• [SUPPLIED RECORDS]:
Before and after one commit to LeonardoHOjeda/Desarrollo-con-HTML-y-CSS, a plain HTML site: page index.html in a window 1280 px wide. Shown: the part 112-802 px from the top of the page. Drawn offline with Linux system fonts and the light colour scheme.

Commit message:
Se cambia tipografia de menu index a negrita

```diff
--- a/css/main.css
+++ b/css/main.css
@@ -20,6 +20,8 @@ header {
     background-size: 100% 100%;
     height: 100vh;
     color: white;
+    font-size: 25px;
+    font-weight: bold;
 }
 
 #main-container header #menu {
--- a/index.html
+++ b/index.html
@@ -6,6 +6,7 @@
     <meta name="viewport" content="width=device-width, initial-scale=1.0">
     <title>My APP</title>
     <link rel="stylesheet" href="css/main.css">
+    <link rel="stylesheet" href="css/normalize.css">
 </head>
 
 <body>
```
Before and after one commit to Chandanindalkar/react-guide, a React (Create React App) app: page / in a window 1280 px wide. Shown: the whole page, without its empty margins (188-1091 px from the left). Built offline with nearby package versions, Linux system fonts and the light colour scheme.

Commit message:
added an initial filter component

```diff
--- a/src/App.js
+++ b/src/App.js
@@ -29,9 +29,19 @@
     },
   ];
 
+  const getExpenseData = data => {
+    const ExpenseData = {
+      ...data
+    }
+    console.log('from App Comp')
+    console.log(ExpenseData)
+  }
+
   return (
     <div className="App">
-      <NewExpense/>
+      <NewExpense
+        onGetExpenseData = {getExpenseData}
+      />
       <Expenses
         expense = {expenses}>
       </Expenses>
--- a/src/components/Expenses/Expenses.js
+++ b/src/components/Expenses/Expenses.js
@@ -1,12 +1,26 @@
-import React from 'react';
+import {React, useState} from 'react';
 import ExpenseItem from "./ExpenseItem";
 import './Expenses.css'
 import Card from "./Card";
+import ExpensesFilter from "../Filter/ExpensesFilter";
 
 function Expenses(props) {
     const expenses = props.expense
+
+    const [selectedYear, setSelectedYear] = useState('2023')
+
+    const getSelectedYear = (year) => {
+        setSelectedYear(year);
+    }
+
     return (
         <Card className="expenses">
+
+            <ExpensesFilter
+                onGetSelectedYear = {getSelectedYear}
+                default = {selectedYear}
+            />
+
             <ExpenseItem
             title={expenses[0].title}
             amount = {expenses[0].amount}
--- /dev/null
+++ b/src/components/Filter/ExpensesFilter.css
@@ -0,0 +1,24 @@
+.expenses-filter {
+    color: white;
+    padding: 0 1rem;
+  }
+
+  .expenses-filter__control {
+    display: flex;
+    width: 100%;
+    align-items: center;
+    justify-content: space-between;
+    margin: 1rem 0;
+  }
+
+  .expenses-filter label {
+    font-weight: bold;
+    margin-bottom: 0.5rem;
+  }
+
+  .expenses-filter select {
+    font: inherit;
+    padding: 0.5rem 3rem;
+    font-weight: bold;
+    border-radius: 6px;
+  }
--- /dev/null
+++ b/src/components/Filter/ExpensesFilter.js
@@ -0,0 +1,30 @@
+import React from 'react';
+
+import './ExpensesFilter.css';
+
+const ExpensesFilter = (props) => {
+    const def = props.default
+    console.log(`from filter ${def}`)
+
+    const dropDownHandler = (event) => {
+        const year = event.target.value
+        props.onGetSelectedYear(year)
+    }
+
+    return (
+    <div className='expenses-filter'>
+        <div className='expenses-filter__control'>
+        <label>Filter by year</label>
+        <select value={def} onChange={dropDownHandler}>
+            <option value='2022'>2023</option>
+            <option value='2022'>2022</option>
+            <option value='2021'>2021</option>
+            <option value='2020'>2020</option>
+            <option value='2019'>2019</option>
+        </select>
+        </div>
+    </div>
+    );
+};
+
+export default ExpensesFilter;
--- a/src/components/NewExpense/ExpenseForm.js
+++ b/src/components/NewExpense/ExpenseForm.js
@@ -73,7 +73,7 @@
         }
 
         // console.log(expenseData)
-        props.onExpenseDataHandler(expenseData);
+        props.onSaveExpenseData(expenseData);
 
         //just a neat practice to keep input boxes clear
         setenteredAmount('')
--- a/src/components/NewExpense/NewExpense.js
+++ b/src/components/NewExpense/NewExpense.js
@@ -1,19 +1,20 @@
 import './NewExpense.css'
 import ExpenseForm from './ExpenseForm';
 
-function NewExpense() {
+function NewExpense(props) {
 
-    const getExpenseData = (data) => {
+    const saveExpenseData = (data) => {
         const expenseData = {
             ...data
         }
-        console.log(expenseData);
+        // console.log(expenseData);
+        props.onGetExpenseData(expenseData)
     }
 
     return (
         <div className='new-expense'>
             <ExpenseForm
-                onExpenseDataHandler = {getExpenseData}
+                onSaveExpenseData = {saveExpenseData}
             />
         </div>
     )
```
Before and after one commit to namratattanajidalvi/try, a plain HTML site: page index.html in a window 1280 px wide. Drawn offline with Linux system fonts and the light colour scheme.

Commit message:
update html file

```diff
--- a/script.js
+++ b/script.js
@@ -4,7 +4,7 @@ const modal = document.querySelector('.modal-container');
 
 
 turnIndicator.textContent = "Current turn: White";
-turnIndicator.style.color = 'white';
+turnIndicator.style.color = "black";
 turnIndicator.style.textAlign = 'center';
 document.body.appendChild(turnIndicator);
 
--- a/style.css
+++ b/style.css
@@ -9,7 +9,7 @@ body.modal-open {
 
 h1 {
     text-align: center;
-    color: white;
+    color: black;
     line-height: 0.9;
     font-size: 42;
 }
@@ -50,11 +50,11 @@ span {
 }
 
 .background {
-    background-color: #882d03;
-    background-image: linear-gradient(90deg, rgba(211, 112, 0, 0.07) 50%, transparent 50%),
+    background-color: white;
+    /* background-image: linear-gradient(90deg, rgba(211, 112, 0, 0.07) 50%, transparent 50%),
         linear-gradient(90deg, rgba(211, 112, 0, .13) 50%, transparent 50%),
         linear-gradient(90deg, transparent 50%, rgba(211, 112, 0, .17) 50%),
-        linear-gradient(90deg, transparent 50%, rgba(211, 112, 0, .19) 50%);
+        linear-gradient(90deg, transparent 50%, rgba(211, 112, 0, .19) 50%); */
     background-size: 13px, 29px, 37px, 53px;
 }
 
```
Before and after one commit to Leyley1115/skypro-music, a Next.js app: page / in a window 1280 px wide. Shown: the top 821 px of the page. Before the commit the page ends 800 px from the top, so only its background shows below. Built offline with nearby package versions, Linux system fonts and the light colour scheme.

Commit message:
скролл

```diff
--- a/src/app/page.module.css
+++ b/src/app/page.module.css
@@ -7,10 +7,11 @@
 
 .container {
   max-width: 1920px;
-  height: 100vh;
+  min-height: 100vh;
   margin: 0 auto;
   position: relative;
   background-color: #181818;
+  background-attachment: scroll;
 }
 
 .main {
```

• [TASK TO CARRY OUT]:
The answer must be the full listing, repeated word for word.

• [ANSWER TO THE EXERCISE]:
Before and after one commit to LeonardoHOjeda/Desarrollo-con-HTML-y-CSS, a plain HTML site: page index.html in a window 1280 px wide. Shown: the part 112-802 px from the top of the page. Drawn offline with Linux system fonts and the light colour scheme.

Commit message:
Se cambia tipografia de menu index a negrita

```diff
--- a/css/main.css
+++ b/css/main.css
@@ -20,6 +20,8 @@ header {
     background-size: 100% 100%;
     height: 100vh;
     color: white;
+    font-size: 25px;
+    font-weight: bold;
 }
 
 #main-container header #menu {
--- a/index.html
+++ b/index.html
@@ -6,6 +6,7 @@
     <meta name="viewport" content="width=device-width, initial-scale=1.0">
     <title>My APP</title>
     <link rel="stylesheet" href="css/main.css">
+    <link rel="stylesheet" href="css/normalize.css">
 </head>
 
 <body>
```
Before and after one commit to Chandanindalkar/react-guide, a React (Create React App) app: page / in a window 1280 px wide. Shown: the whole page, without its empty margins (188-1091 px from the left). Built offline with nearby package versions, Linux system fonts and the light colour scheme.

Commit message:
added an initial filter component

```diff
--- a/src/App.js
+++ b/src/App.js
@@ -29,9 +29,19 @@
     },
   ];
 
+  const getExpenseData = data => {
+    const ExpenseData = {
+      ...data
+    }
+    console.log('from App Comp')
+    console.log(ExpenseData)
+  }
+
   return (
     <div className="App">
-      <NewExpense/>
+      <NewExpense
+        onGetExpenseData = {getExpenseData}
+      />
       <Expenses
         expense = {expenses}>
       </Expenses>
--- a/src/components/Expenses/Expenses.js
+++ b/src/components/Expenses/Expenses.js
@@ -1,12 +1,26 @@
-import React from 'react';
+import {React, useState} from 'react';
 import ExpenseItem from "./ExpenseItem";
 import './Expenses.css'
 import Card from "./Card";
+import ExpensesFilter from "../Filter/ExpensesFilter";
 
 function Expenses(props) {
     const expenses = props.expense
+
+    const [selectedYear, setSelectedYear] = useState('2023')
+
+    const getSelectedYear = (year) => {
+        setSelectedYear(year);
+    }
+
     return (
         <Card className="expenses">
+
+            <ExpensesFilter
+                onGetSelectedYear = {getSelectedYear}
+                default = {selectedYear}
+            />
+
             <ExpenseItem
             title={expenses[0].title}
             amount = {expenses[0].amount}
--- /dev/null
+++ b/src/components/Filter/ExpensesFilter.css
@@ -0,0 +1,24 @@
+.expenses-filter {
+    color: white;
+    padding: 0 1rem;
+  }
+
+  .expenses-filter__control {
+    display: flex;
+    width: 100%;
+    align-items: center;
+    justify-content: space-between;
+    margin: 1rem 0;
+  }
+
+  .expenses-filter label {
+    font-weight: bold;
+    margin-bottom: 0.5rem;
+  }
+
+  .expenses-filter select {
+    font: inherit;
+    padding: 0.5rem 3rem;
+    font-weight: bold;
+    border-radius: 6px;
+  }
--- /dev/null
+++ b/src/components/Filter/ExpensesFilter.js
@@ -0,0 +1,30 @@
+import React from 'react';
+
+import './ExpensesFilter.css';
+
+const ExpensesFilter = (props) => {
+    const def = props.default
+    console.log(`from filter ${def}`)
+
+    const dropDownHandler = (event) => {
+        const year = event.target.value
+        props.onGetSelectedYear(year)
+    }
+
+    return (
+    <div className='expenses-filter'>
+        <div className='expenses-filter__control'>
+        <label>Filter by year</label>
+        <select value={def} onChange={dropDownHandler}>
+            <option value='2022'>2023</option>
+            <option value='2022'>2022</option>
+            <option value='2021'>2021</option>
+            <option value='2020'>2020</option>
+            <option value='2019'>2019</option>
+        </select>
+        </div>
+    </div>
+    );
+};
+
+export default ExpensesFilter;
--- a/src/components/NewExpense/ExpenseForm.js
+++ b/src/components/NewExpense/ExpenseForm.js
@@ -73,7 +73,7 @@
         }
 
         // console.log(expenseData)
-        props.onExpenseDataHandler(expenseData);
+        props.onSaveExpenseData(expenseData);
 
         //just a neat practice to keep input boxes clear
         setenteredAmount('')
--- a/src/components/NewExpense/NewExpense.js
+++ b/src/components/NewExpense/NewExpense.js
@@ -1,19 +1,20 @@
 import './NewExpense.css'
 import ExpenseForm from './ExpenseForm';
 
-function NewExpense() {
+function NewExpense(props) {
 
-    const getExpenseData = (data) => {
+    const saveExpenseData = (data) => {
         const expenseData = {
             ...data
         }
-        console.log(expenseData);
+        // console.log(expenseData);
+        props.onGetExpenseData(expenseData)
     }
 
     return (
         <div className='new-expense'>
             <ExpenseForm
-                onExpenseDataHandler = {getExpenseData}
+                onSaveExpenseData = {saveExpenseData}
             />
         </div>
     )
```
Before and after one commit to namratattanajidalvi/try, a plain HTML site: page index.html in a window 1280 px wide. Drawn offline with Linux system fonts and the light colour scheme.

Commit message:
update html file

```diff
--- a/script.js
+++ b/script.js
@@ -4,7 +4,7 @@ const modal = document.querySelector('.modal-container');
 
 
 turnIndicator.textContent = "Current turn: White";
-turnIndicator.style.color = 'white';
+turnIndicator.style.color = "black";
 turnIndicator.style.textAlign = 'center';
 document.body.appendChild(turnIndicator);
 
--- a/style.css
+++ b/style.css
@@ -9,7 +9,7 @@ body.modal-open {
 
 h1 {
     text-align: center;
-    color: white;
+    color: black;
     line-height: 0.9;
     font-size: 42;
 }
@@ -50,11 +50,11 @@ span {
 }
 
 .background {
-    background-color: #882d03;
-    background-image: linear-gradient(90deg, rgba(211, 112, 0, 0.07) 50%, transparent 50%),
+    background-color: white;
+    /* background-image: linear-gradient(90deg, rgba(211, 112, 0, 0.07) 50%, transparent 50%),
         linear-gradient(90deg, rgba(211, 112, 0, .13) 50%, transparent 50%),
         linear-gradient(90deg, transparent 50%, rgba(211, 112, 0, .17) 50%),
-        linear-gradient(90deg, transparent 50%, rgba(211, 112, 0, .19) 50%);
+        linear-gradient(90deg, transparent 50%, rgba(211, 112, 0, .19) 50%); */
     background-size: 13px, 29px, 37px, 53px;
 }
 
```
Before and after one commit to Leyley1115/skypro-music, a Next.js app: page / in a window 1280 px wide. Shown: the top 821 px of the page. Before the commit the page ends 800 px from the top, so only its background shows below. Built offline with nearby package versions, Linux system fonts and the light colour scheme.

Commit message:
скролл

```diff
--- a/src/app/page.module.css
+++ b/src/app/page.module.css
@@ -7,10 +7,11 @@
 
 .container {
   max-width: 1920px;
-  height: 100vh;
+  min-height: 100vh;
   margin: 0 auto;
   position: relative;
   background-color: #181818;
+  background-attachment: scroll;
 }
 
 .main {
```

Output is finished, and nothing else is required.